Many doctors treat vaginal atrophy as though it is inevitable. The belief that the condition is progressive, chronic and incurable impacts the women being treated as much as the limited, mostly topical options presented. It is true that the more that a woman ignores the issue and retreats from sex, the more that her vagina shrinks and closes up. If the maxim “use it or lose it” applies anywhere, it is here. Although, it is also true that setting penetration as a goal in itself is both unrewarding and hard to comply with when burning, bleeding and sharp pains are the result.
What is critically absent from most discussions about female sexual functioning is that the arousal mechanism is triggered first in the limbic brain. Building and maintaining a relationship to your erotic self is the doorway to working with the changing genitalia. Unfortunately most women do not have a strong sense of their erotic selves even at the height of their sexuality. Shame and guilt can and do cloud our willingness and capacity for pleasure. Fantasies, which are the fuel for our sexual identities and pleasure pathways are more often repressed than explored.
Opening the space for women to explore what it means to be sexual and to experience their unique arousal mechanism through a wide range of sensory experiences would be a helpful adjunct to current treatment modalities. Our olfactory system lives inside of our arousal mechanism. Identifying the scents that arouse your imagination and using them in the context of sensuous touch are a great way to jumpstart the discovery of your erotic self. These practices, which originated in ancient societies, are worth revisiting as they provide important information to your limbic brain, which processes memory, emotion, sexuality, as well as scent.
I often explain to customers that scent is our primary gateway to our sexuality. A literal storehouse of fantasy is often locked up inside and having the courage to attend to what lives in us, moving beyond our fears of being abnormal (which everyone has) is where our erotic relationships to ourselves and others begins. Even the best lubricant in the world cannot adequately do its job if you are not ready to be penetrated or if your only association with the act is a fear of pain.

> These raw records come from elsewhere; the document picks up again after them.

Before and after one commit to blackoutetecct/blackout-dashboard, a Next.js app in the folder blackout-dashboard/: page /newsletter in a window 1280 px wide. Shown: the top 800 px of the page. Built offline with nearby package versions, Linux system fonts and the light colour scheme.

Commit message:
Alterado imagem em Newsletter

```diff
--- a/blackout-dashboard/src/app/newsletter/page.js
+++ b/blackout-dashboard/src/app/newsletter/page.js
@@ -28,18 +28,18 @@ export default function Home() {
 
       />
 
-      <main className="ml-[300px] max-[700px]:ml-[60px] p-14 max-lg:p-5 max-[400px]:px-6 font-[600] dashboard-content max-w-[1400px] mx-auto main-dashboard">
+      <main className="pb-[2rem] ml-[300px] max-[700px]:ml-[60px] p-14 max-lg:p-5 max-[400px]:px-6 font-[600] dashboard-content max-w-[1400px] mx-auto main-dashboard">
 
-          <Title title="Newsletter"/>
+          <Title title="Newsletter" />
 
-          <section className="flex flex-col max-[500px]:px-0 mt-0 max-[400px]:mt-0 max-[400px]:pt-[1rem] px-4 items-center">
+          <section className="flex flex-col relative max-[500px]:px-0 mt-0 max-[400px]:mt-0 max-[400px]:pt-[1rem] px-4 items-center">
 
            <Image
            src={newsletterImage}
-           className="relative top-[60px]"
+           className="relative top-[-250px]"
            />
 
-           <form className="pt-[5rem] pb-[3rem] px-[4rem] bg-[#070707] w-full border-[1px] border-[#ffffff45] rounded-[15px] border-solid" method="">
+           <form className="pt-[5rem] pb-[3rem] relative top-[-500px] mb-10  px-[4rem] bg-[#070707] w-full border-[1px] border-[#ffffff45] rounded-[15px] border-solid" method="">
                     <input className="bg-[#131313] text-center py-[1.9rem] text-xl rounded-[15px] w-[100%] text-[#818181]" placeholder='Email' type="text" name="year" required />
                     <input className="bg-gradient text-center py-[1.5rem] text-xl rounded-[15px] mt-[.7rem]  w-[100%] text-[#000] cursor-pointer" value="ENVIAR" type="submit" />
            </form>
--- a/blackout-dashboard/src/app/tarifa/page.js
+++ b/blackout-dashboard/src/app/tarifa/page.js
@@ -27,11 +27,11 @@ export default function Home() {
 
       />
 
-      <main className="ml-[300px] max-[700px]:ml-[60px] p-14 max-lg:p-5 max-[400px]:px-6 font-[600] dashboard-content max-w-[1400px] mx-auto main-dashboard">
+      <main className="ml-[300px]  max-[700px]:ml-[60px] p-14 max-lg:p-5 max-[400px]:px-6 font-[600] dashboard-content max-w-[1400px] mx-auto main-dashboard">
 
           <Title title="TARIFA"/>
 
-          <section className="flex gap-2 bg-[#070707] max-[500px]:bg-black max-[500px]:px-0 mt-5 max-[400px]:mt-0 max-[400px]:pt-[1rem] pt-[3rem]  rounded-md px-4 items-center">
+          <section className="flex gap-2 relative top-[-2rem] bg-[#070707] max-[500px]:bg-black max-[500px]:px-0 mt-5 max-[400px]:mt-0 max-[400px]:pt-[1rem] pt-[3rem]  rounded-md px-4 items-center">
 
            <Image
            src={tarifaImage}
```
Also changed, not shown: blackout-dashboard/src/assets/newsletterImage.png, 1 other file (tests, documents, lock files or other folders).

Sexual pleasure and pain have an odd relationship to each other and one that is hard to articulate both because it is mysterious and lives in each of us uniquely. A few rules of thumb may help though. First, orgasmic readiness is the space of exploration where our fear mechanism turns off. We are being lead by something deeper and, in some ways, more base in us. This place where we are at least as much mammal as we are human is largely out of our mental control and is also a pain release mechanism. Stated another way, some of the most exquisite sexual pleasure available to us rides the line of pain, which is, in some ways, what makes sexual pleasure so compelling. Orgasm is in fact the transformative energy release that simultaneously liberates both pain and pleasure.
Without the experience of pleasure and the aspiration for the occasional visits of orgasmic transformation, sexual penetration would be experienced only as a form of trauma. Tragically, this is why most women don’t want to fight for their sex lives, because even before the vaginal atrophy began, their access to their erotic selves was limited and pleasure was not the sexual companion it deserved to be.
Yet the capacity to lean into your erotic self and experience transformative healing orgasms actually expands with age. The sexiest part of our body, our arousal mechanism in our limbic brain, does not atrophy. It is always looking for and maybe even longing for the opportunity to be experienced.